Problem to solve: Please find every line in the records below that contains the word "index", and copy it.

Provided information:
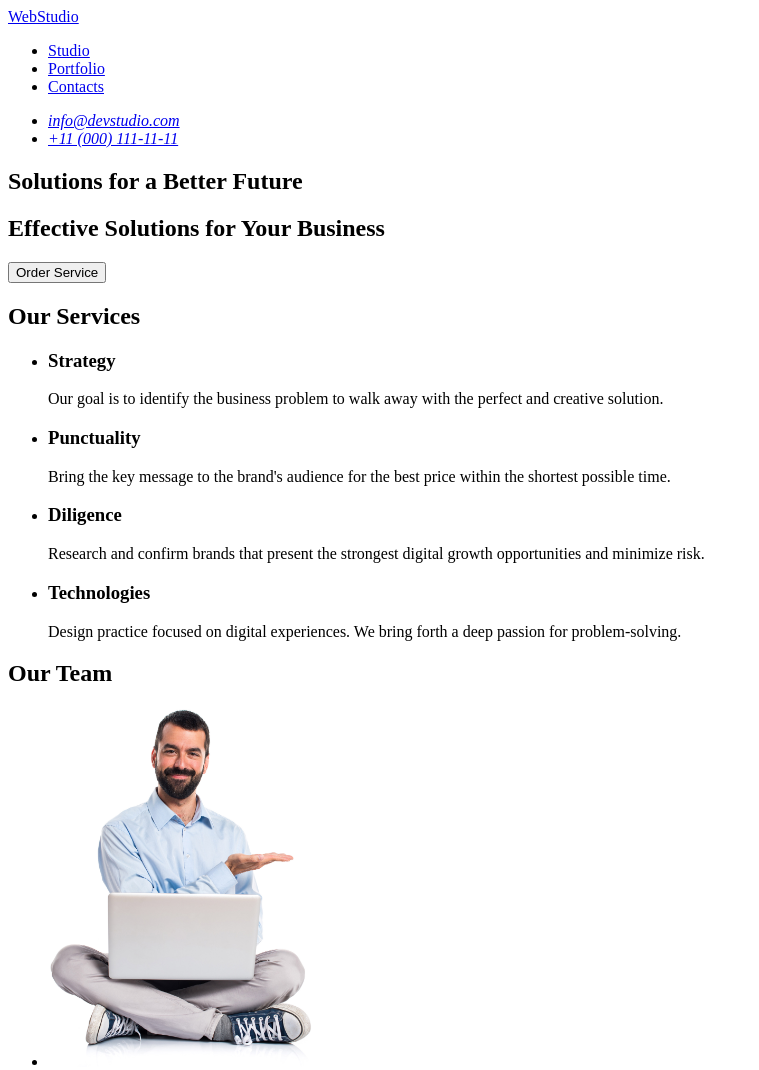
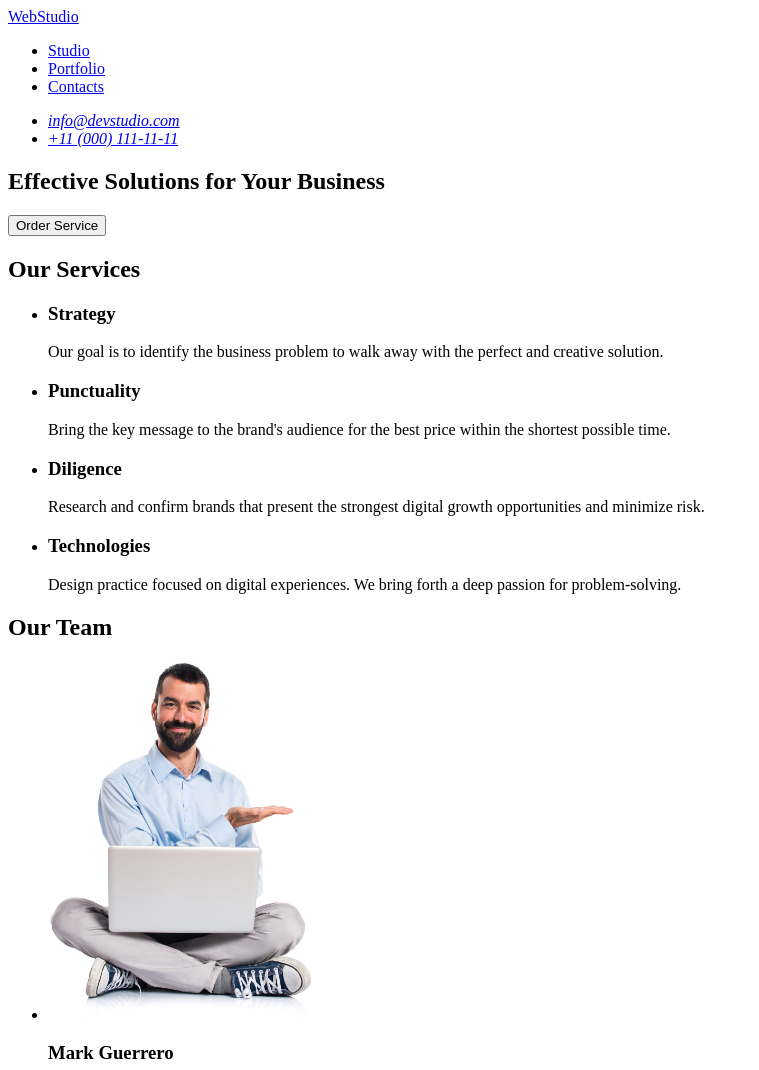
Before and after one commit to GolovskoyNickolay/goit-markup-hw-01, a plain HTML site: page index.html in a window 1280 px wide. Shown: the top 1070 px of the page, without its empty margins (0-759 px from the left). Drawn offline with Linux system fonts and the light colour scheme.

Commit message:
Markup page

```diff
--- a/index.html
+++ b/index.html
@@ -26,9 +26,8 @@
     </header>
 
     <main>
-        <!-- Action Section -->
-        <section class="action">
-            <h2>Solutions for a Better Future</h2> <!-- Hidden from layout but needed for SEO -->
+        <!-- Hero Section -->
+        <section class="hero">
             <h1>Effective Solutions for Your Business</h1>
             <button type="button">Order Service</button>
         </section>
```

Reply to the task:
Before and after one commit to GolovskoyNickolay/goit-markup-hw-01, a plain HTML site: page index.html in a window 1280 px wide. Shown: the top 1070 px of the page, without its empty margins (0-759 px from the left). Drawn offline with Linux system fonts and the light colour scheme.
--- a/index.html
+++ b/index.html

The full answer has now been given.